→ Problem: Search through the entries for the word "photos" and copy every line that has it.

━━ Supplied material

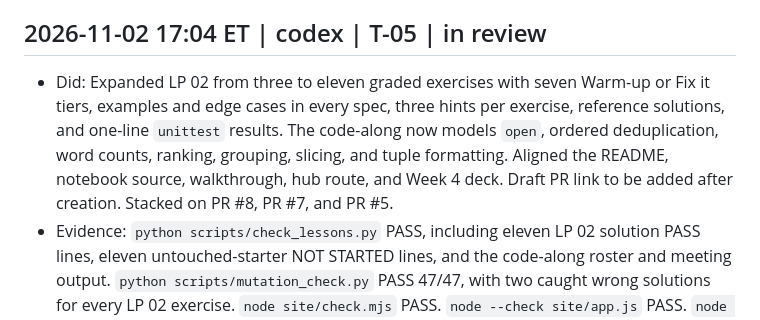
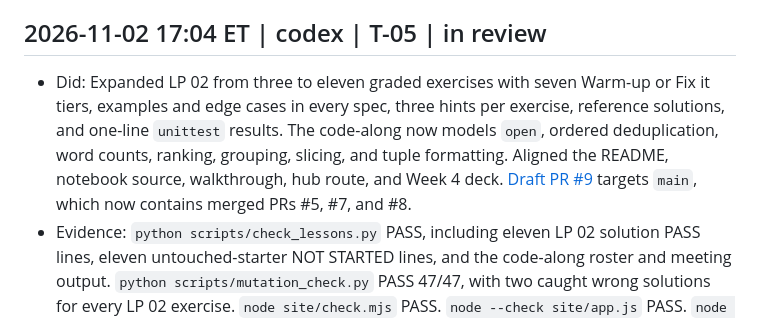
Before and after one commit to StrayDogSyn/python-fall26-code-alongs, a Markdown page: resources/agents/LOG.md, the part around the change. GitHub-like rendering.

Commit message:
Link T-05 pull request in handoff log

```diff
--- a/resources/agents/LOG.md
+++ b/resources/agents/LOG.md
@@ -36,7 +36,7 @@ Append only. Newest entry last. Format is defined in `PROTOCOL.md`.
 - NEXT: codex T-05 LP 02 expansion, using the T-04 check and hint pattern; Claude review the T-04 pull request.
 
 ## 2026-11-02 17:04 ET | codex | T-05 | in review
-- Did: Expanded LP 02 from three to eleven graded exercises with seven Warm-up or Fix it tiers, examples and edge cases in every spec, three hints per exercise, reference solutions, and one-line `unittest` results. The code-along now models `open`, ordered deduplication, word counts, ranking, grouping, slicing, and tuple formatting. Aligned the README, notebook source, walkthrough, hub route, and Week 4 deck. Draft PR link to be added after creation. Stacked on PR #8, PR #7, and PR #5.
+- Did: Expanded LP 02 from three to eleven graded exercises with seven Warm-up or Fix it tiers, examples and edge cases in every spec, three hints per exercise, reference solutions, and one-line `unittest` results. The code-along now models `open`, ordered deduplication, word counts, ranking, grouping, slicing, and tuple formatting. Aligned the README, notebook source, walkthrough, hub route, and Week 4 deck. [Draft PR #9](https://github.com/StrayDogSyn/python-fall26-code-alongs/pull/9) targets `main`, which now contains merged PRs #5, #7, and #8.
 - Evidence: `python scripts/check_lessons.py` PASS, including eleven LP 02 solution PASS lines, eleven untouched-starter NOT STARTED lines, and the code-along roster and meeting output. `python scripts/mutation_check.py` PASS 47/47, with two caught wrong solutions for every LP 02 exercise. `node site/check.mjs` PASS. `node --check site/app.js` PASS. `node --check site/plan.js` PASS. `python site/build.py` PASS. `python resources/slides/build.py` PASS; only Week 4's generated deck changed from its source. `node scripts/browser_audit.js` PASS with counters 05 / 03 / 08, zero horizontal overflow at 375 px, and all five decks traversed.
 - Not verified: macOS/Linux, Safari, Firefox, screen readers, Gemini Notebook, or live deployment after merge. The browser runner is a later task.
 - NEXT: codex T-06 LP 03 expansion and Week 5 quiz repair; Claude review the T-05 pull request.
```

━━━━
━━ Supplied material

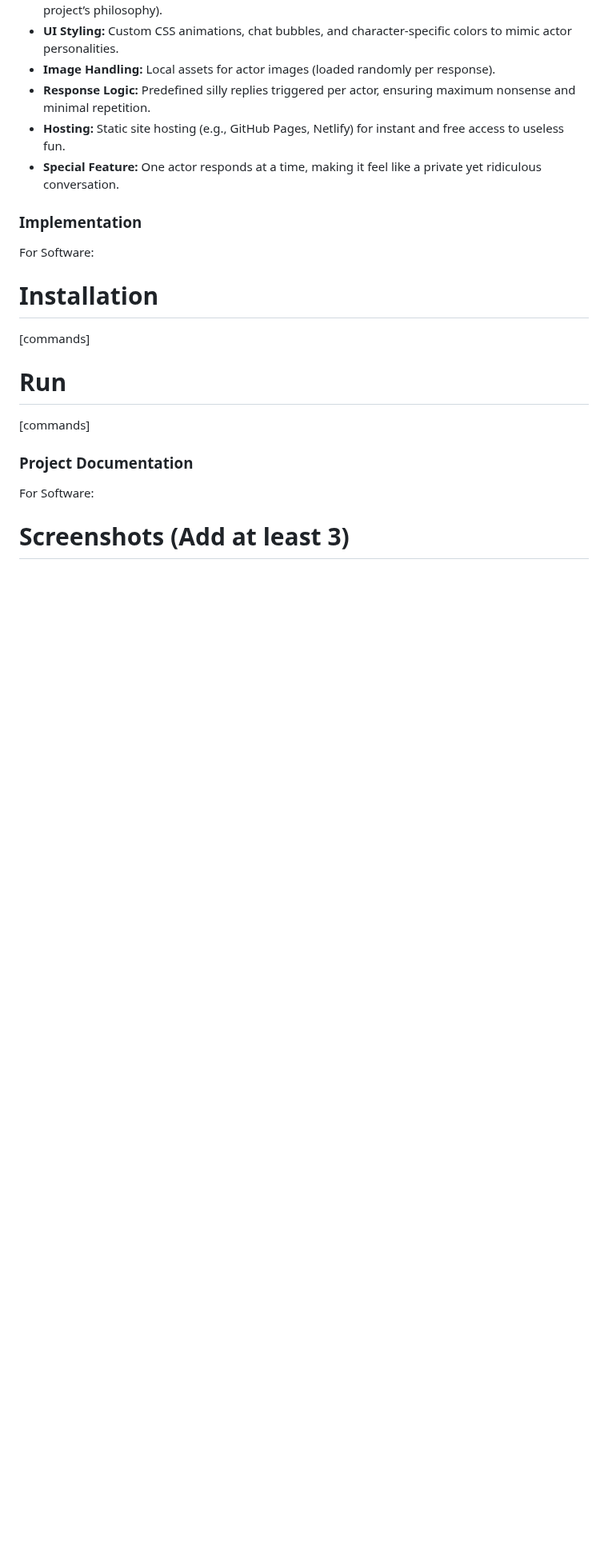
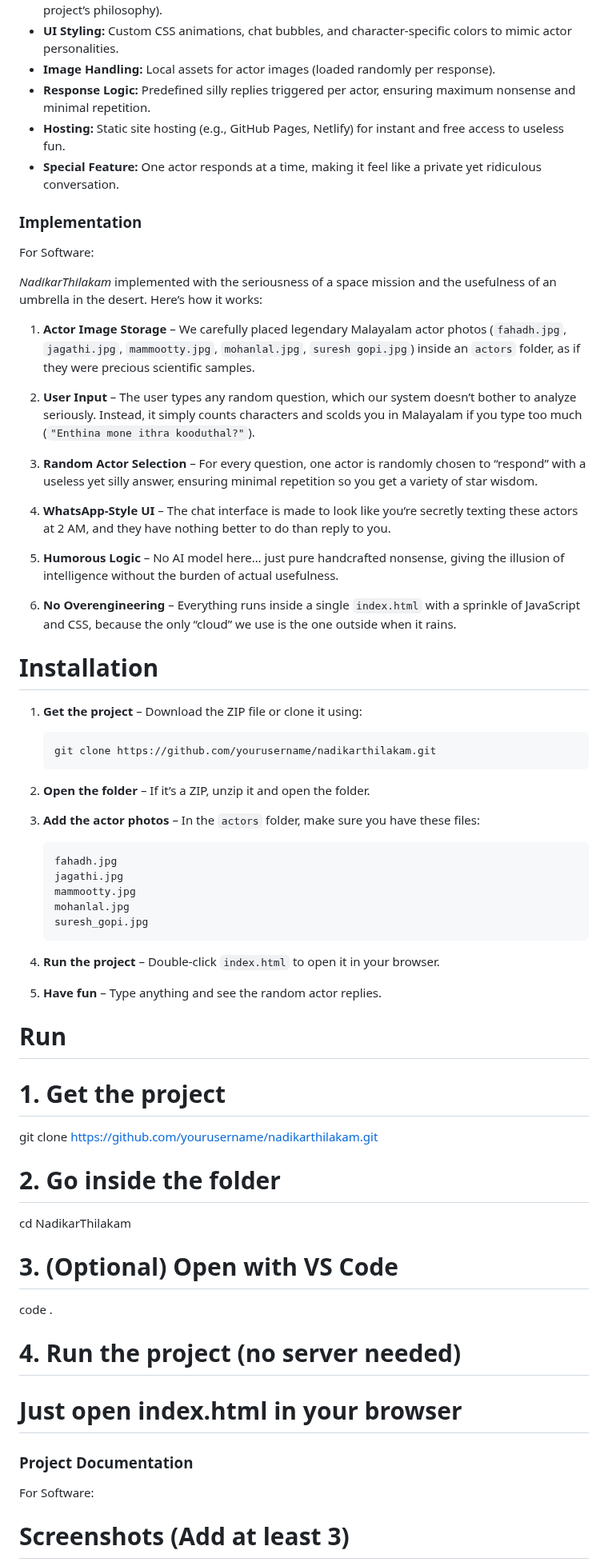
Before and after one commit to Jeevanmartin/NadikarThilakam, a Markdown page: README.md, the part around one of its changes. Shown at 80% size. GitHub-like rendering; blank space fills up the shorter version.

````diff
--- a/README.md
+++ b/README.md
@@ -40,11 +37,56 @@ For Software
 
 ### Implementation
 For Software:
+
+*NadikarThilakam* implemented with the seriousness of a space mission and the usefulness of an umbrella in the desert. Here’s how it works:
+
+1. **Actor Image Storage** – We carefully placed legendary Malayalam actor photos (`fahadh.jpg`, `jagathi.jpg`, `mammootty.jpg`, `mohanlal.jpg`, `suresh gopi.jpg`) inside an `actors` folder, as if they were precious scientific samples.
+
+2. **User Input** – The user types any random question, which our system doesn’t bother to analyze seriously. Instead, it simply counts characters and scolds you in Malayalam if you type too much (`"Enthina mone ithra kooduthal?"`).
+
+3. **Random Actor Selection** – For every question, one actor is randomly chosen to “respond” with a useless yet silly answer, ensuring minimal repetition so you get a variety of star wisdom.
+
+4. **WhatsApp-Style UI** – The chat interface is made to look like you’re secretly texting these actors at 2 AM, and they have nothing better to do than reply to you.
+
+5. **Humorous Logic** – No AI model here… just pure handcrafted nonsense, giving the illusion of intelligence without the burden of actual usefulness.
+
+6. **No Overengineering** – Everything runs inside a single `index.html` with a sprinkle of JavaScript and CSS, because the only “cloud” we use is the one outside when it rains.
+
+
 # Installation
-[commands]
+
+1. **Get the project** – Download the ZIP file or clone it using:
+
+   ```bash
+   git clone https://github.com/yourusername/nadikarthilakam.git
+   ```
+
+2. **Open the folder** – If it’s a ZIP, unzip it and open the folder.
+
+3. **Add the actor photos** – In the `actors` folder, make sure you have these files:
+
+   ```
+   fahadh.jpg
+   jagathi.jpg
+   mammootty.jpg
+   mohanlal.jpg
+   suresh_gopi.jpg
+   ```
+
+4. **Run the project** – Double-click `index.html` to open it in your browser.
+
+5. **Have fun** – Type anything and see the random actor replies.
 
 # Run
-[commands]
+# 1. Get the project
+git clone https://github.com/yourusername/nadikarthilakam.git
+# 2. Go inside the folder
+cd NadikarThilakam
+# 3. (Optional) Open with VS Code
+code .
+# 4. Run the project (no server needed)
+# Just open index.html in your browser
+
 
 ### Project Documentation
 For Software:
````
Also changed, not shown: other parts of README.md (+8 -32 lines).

━━━━

→ Exercise output:
+1. **Actor Image Storage** – We carefully placed legendary Malayalam actor photos (`fahadh.jpg`, `jagathi.jpg`, `mammootty.jpg`, `mohanlal.jpg`, `suresh gopi.jpg`) inside an `actors` folder, as if they were precious scientific samples.
+3. **Add the actor photos** – In the `actors` folder, make sure you have these files:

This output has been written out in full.